The Secret Ingredient to Better Health
On weekends when you don’t have to set an alarm, sleep may feel like
a luxury. In fact, sleep is the farthest thing from a luxury—it’s
a necessity for preventing disease, supporting your immune system and
optimizing mental function. Americans have been pretty cavalier about
sleep for a long time, but new research over the last decade proves that
the connection between adequate sleep and good health is clear.
Sleep gives your body a chance to repair and rebuild vital cells and tissue.
Some critical restorative functions happen almost exclusively while you
sleep, such as muscle growth, protein synthesis and tissue repair. Cutting
your nightly snooze session short can also interfere with the hormones
that regulate metabolism, appetite regulation and stress response—which
could increase your risk of obesity, among other things. Most importantly,
data shows that regularly sleeping fewer than eight hours a night seems
to increase the risk of diabetes, cardiovascular disease and hypertension,
obesity, lowered immune function and the common cold. Ultimately, insufficient
sleep can even affect life expectancy.
“Years of research makes it clear: good sleep is so essential to
good health,” explains Dr. Crystal Bowe of CaroMont Family Medicine
– Gaston Day. “People who are looking to improve their health
and prevent disease should not only embrace regular exercise and good
nutrition—they need to incorporate a healthy sleep routine. It’s
just as important.”
In honor of national Better Sleep Month, our team surveyed a few practitioners

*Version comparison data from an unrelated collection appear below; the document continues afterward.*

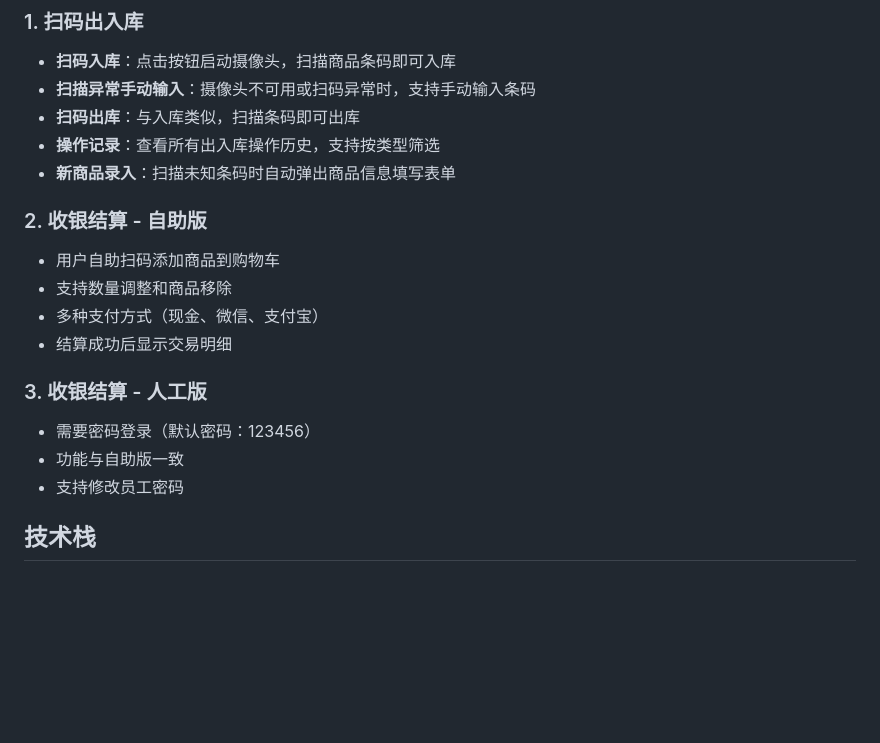
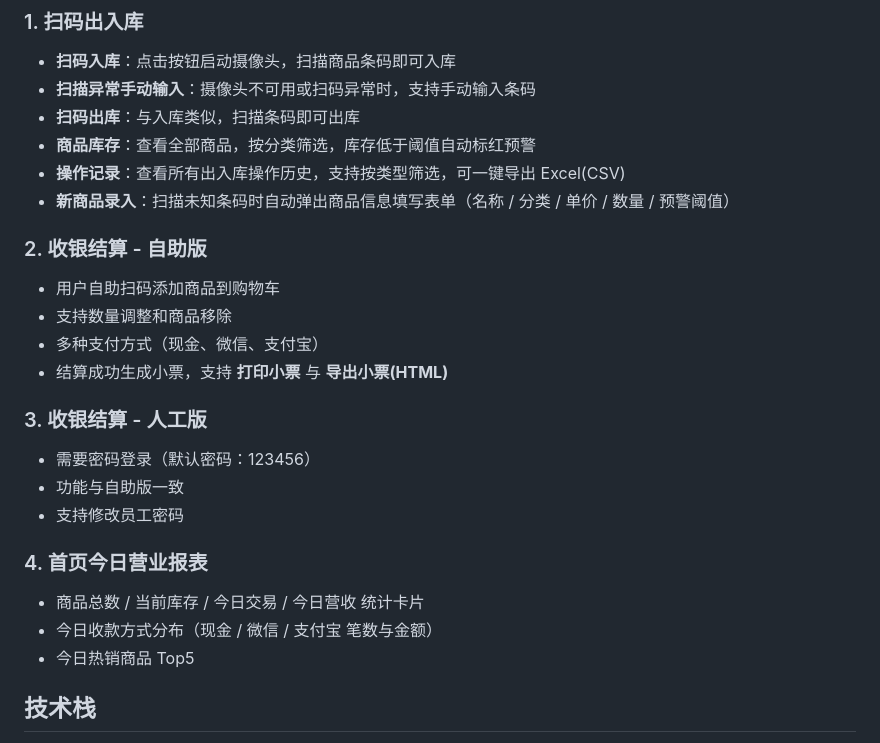
Before and after one commit to vojingx/ScanFlow, a Markdown page: README.md, the part around the change. GitHub-like rendering; blank space fills up the shorter version.

Commit message:
deploy: README.md

```diff
--- a/README.md
+++ b/README.md
@@ -10,19 +10,25 @@
 - **扫码入库**：点击按钮启动摄像头，扫描商品条码即可入库
 - **扫描异常手动输入**：摄像头不可用或扫码异常时，支持手动输入条码
 - **扫码出库**：与入库类似，扫描条码即可出库
-- **操作记录**：查看所有出入库操作历史，支持按类型筛选
-- **新商品录入**：扫描未知条码时自动弹出商品信息填写表单
+- **商品库存**：查看全部商品，按分类筛选，库存低于阈值自动标红预警
+- **操作记录**：查看所有出入库操作历史，支持按类型筛选，可一键导出 Excel(CSV)
+- **新商品录入**：扫描未知条码时自动弹出商品信息填写表单（名称 / 分类 / 单价 / 数量 / 预警阈值）
 
 ### 2. 收银结算 - 自助版
 - 用户自助扫码添加商品到购物车
 - 支持数量调整和商品移除
 - 多种支付方式（现金、微信、支付宝）
-- 结算成功后显示交易明细
+- 结算成功生成小票，支持 **打印小票** 与 **导出小票(HTML)**
 
 ### 3. 收银结算 - 人工版
 - 需要密码登录（默认密码：123456）
 - 功能与自助版一致
 - 支持修改员工密码
+
+### 4. 首页今日营业报表
+- 商品总数 / 当前库存 / 今日交易 / 今日营收 统计卡片
+- 今日收款方式分布（现金 / 微信 / 支付宝 笔数与金额）
+- 今日热销商品 Top5
 
 ## 技术栈
 - HTML5 + CSS3 + 原生 JavaScript
```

from our primary care practices, as well as sleep specialists from
CaroMontHealth Sleep Medicine Center, for their best suggestions to improve your sleep routine:
- Stick to a sleep schedule.
One word here: bedtime. Yep. Set regular times for going to sleep and waking
up and stick to them—even on the weekend. This creates a natural
rhythm, making it easier for your body to sleep.
2.Take it easy on drinks and dinner.
Make sure you aren’t going to bed too full (or hungry, for that matter).
Heavy meals can be harder to digest, so avoid chowing down too close to
bedtime. Alcohol, nicotine and caffeine can also disrupt sleep patterns,
so watch what you’re consuming in the hours before bed.
3.Don’t bring worries into the bedroom.
Research is clear on one thing: your bed should be reserved for sleeping
and sex. Watching TV, checking emails, worrying about an issue at work—all
of those activities stimulate your brain, making sleep more difficult.
Make your bedroom a sanctuary and only go in when you’re ready to relax.
4.Create a bedtime ritual.
If your nightly wind-down consists of scrolling Facebook on your phone
until you can’t keep your eyes open…well, it’s time
to try something else. Put together an easy, calming series of activities
that will help you relax your mind and body before bed each night. A warm
bath, light reading, yoga or prayer, deep breathing and aromatherapy can
cue your body up for a restful night’s sleep.
5.See a doctor if your sleep issues continue.
We all have the occasional bout of insomnia, but if you’re regularly
struggling to fall asleep, stay asleep or simply get enough sleep each
night, talk to your doctor. There may be some simple lifestyle changes
you can try, or your care provider may recommend you see the specialists at
CaroMont Health Sleep Medicine Center. Either way, it’s important to get the help you need now so that
your body can get the sleep it needs.